◆ Task details ◆
Go through the material line by line and copy each one with the word "plotData".

◆ Source information ◆
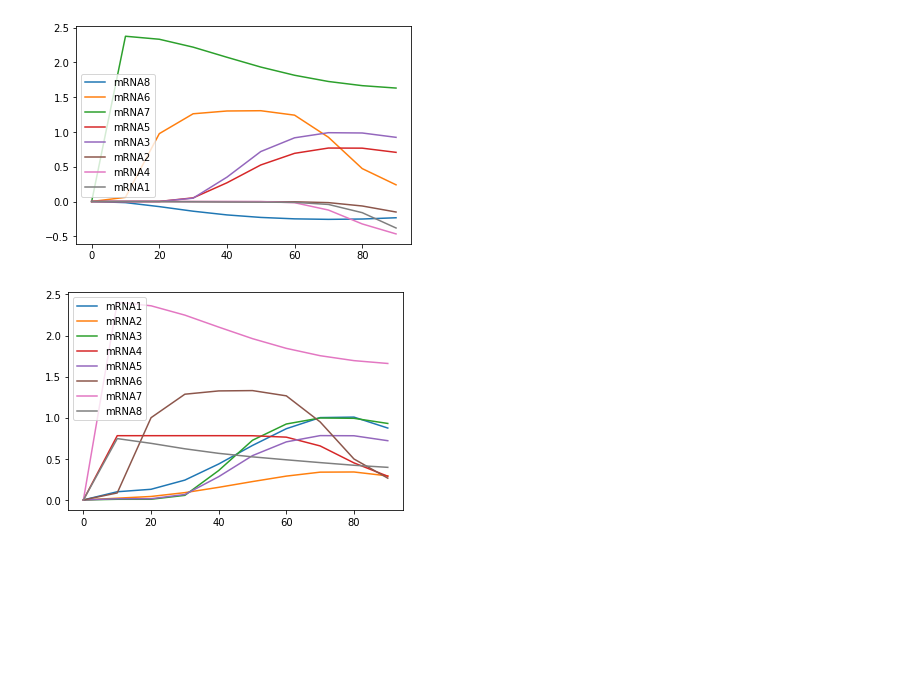
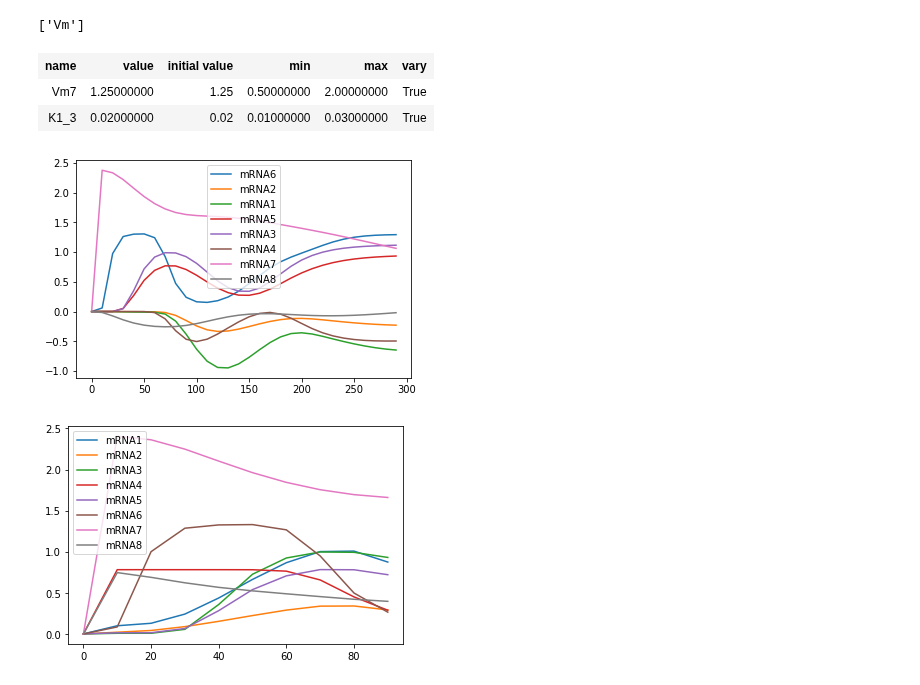
Before and after one commit to ModelEngineering/advancing-biomedical-models, a Jupyter notebook: ModelingGame/ModelingGame.ipynb, the cells around one changed output. Cells and saved outputs as stored; diff of their text form; code cells hidden in the pictures; blank space fills up the shorter version.

```diff
--- a/ModelingGame/ModelingGame.ipynb
+++ b/ModelingGame/ModelingGame.ipynb
@@ -311,3 +317,14 @@ def plotData(df_data, starttime=0, endtime=1200):
     indices = list(range(last))
     plt.plot(df_data.index[0:last], df_data.loc[df_data.index[indices],:])
     plt.legend(df_data.columns)
+# %%
+pfx = re.findall(r"^\D+", "Vm7")
+pfx
+# %% [output]
+['Vm']
+# %%
+makeParameters(["Vm7", "K1_3"])
+# %% [output]
+| name | value | initial value | min | max | vary |
+| Vm7 | 1.25000000 | 1.25 | 0.50000000 | 2.00000000 | True |
+| K1_3 | 0.02000000 | 0.02 | 0.01000000 | 0.03000000 | True |
@@ -315,9 +353,9 @@ def plotData(df_data, starttime=0, endtime=1200):
 df_rnaseq = getRNASeq("Curie_Wild_0_RNASeqResult_Clean.csv")
 df_res = makeResiduals(model, df_rnaseq)
 # %%
-plotData(df_res, endtime=100)
+plotData(df_res, endtime=300)
 # %% [output]
-[figure, old version]
+[figure, new version]
 # %%
 plotData(df_rnaseq, endtime=100)
 # %% [output]
```
Also changed, not shown: parts of 12 cells of this notebook.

◆ Final answer ◆
@@ -311,3 +317,14 @@ def plotData(df_data, starttime=0, endtime=1200):
@@ -315,9 +353,9 @@ def plotData(df_data, starttime=0, endtime=1200):
-plotData(df_res, endtime=100)
+plotData(df_res, endtime=300)
 plotData(df_rnaseq, endtime=100)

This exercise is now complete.